Some other acids of sulphur remain to be noticed. Among these is thiosulphuric acid, H2S2O3, of which the sodium salt is produced by digesting together sodium sulphite with sulphur, just as, with oxygen, sodium sulphate is formed. In the latter case it may be supposed that the atom of oxygen inserts itself between the sodium atom and the sulphur atom with which it is in combination, thus :Thiosulphates 150

Thiosulphates 151 ; hence the name
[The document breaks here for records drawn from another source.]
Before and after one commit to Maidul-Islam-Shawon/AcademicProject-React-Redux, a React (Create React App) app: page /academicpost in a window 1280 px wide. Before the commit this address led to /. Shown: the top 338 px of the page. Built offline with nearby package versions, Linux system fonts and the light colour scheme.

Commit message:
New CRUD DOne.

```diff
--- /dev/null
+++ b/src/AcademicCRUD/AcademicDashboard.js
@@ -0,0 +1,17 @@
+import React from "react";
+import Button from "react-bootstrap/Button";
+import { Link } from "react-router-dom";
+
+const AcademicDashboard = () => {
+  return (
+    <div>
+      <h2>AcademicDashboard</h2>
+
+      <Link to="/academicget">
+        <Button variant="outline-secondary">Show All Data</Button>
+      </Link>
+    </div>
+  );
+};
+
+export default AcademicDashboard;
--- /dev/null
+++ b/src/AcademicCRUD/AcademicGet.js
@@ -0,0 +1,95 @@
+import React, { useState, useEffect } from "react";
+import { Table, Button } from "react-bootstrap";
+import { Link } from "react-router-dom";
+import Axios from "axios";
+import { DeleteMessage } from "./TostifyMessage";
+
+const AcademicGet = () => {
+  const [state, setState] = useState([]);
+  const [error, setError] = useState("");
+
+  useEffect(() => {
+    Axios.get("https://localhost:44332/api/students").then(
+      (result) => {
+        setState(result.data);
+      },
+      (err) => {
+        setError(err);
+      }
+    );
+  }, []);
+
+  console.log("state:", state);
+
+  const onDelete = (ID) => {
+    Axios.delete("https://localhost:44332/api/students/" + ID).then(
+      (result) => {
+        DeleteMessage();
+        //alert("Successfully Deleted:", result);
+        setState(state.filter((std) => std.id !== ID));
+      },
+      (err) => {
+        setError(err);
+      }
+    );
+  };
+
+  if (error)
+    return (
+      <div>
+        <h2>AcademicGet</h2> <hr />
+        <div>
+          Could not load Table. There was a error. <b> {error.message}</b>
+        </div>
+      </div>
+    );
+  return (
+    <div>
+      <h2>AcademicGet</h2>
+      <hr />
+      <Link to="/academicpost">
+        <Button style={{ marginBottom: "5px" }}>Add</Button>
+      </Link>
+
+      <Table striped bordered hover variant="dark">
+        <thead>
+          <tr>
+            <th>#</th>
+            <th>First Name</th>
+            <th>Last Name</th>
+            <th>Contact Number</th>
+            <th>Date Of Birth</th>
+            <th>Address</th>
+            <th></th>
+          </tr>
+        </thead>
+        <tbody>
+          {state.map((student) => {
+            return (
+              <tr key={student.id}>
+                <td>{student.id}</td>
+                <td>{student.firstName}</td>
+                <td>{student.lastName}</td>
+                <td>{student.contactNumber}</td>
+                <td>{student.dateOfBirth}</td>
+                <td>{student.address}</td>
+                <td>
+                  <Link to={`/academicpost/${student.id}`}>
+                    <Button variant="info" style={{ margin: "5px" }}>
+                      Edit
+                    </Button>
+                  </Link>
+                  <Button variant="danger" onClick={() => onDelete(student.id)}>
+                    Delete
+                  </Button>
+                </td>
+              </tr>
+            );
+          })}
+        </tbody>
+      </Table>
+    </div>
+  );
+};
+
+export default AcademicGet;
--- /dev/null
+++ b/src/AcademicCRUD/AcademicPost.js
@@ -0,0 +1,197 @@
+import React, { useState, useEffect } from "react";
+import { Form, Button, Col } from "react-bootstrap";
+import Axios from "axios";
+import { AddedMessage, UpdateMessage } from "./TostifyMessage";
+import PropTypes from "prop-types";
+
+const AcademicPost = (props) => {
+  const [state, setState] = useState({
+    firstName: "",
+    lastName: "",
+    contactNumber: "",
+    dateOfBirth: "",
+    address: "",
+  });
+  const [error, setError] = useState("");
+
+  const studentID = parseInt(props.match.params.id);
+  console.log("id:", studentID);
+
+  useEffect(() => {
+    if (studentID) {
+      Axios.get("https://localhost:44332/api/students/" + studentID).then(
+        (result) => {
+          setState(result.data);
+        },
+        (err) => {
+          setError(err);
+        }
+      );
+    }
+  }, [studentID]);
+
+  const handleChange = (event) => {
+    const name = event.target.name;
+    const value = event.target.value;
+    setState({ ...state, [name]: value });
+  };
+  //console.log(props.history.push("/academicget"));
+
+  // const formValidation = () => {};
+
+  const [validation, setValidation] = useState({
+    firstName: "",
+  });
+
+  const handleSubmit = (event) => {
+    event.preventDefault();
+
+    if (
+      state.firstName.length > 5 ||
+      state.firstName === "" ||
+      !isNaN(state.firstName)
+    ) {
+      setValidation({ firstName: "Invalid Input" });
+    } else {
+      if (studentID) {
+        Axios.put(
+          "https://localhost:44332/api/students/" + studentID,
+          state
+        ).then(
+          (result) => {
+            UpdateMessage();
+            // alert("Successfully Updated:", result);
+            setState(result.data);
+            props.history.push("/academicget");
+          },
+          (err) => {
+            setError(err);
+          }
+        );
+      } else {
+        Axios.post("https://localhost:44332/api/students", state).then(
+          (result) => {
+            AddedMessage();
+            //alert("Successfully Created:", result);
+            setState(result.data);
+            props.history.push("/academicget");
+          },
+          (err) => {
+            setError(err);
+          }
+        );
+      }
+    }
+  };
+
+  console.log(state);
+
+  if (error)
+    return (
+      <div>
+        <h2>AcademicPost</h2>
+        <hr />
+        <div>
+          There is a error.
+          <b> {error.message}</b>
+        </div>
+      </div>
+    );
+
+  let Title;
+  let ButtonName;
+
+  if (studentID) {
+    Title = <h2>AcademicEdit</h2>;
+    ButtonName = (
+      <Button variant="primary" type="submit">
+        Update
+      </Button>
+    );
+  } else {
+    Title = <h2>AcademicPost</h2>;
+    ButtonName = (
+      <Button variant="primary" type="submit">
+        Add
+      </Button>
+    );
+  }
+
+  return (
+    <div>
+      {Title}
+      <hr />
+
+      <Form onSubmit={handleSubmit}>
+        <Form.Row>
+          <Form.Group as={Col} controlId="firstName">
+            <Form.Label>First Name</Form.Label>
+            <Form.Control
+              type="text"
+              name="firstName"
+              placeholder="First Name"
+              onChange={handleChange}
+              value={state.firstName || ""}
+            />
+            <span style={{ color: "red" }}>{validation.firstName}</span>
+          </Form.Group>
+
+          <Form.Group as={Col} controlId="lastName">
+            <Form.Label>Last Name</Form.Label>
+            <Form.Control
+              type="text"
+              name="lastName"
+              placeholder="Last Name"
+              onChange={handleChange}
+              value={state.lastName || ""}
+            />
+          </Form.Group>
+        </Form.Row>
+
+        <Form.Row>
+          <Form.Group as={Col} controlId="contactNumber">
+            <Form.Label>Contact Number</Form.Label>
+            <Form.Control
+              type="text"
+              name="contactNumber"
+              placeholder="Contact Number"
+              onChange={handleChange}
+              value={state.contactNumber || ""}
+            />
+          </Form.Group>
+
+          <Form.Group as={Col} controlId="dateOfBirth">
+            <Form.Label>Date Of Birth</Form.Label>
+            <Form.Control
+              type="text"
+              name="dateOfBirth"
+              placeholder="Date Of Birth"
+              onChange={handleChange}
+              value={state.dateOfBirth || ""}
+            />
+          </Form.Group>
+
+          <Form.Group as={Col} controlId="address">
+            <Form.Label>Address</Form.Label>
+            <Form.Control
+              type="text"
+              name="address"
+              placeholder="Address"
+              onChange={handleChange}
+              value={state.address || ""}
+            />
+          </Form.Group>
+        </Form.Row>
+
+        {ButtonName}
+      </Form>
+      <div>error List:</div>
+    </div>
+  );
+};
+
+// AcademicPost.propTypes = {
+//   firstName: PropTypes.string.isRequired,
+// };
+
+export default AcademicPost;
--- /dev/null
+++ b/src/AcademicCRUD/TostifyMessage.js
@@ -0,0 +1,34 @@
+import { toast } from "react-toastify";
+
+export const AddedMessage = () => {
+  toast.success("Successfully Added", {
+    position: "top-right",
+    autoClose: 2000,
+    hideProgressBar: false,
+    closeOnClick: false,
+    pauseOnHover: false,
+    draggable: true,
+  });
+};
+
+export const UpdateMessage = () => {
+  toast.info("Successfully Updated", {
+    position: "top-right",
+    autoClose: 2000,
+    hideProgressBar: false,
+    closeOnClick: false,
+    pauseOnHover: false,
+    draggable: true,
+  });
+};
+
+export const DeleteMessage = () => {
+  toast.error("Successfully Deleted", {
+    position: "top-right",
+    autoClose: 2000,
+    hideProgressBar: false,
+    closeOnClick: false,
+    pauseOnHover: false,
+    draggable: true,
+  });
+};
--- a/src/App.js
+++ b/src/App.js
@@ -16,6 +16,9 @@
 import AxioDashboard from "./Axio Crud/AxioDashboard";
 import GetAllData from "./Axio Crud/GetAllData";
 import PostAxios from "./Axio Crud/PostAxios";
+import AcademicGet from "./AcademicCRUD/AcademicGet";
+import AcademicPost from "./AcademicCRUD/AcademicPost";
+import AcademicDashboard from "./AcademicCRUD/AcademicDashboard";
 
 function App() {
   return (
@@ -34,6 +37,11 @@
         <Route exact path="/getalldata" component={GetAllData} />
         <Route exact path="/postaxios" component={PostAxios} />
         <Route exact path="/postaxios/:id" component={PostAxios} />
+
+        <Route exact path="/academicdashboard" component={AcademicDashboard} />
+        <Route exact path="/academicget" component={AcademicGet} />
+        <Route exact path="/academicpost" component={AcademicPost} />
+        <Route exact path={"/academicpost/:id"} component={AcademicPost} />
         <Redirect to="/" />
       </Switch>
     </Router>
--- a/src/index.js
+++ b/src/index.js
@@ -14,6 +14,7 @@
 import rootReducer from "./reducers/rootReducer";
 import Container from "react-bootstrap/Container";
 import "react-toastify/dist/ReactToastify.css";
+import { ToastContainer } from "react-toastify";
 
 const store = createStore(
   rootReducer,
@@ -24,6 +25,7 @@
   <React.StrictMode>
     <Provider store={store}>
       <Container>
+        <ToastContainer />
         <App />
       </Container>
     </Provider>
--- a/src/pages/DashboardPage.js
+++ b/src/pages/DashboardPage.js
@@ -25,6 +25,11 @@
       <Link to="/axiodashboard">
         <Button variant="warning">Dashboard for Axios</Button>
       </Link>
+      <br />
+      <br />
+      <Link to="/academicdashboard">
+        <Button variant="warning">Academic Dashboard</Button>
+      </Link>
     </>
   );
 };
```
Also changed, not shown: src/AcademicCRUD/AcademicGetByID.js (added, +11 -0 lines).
" thio" sulphate, the " thion," or sulphur, replacing the oxygen of sulphuric acid. The sodium salt forms large transparent crystals of the formula Na2S2Os.5H2O ; the barium salt is sparingly soluble, and forms a crystalline precipitate on adding a solution of the sodium salt to one of barium chloride ; the lead salt is insoluble, and the silver salt is a white precipitate, which rapidly turns dark on application of heat, being converted into silver sulphide : Ag2S2O3 + H2O.Aq = Ag2S + H2SO4.Aq. On acidify-ing any one of the soluble salts, the acid is momentarily liberated ; but it immediately decomposes into sulphurous acid and sulphur, H2S2O3.Aq = H2SO3.Aq + S, the latter rendering the liquid milky. The sodium salt, when a solution of iodine in one of potassium iodide is added to it, undergoes the reaction : 2Na2S2O3. Aq + I2.Aq = 2NaI.Aq + Na2S4O6.Aq. The salt formed is named tetrathionate of sodium. It will be considered shortly.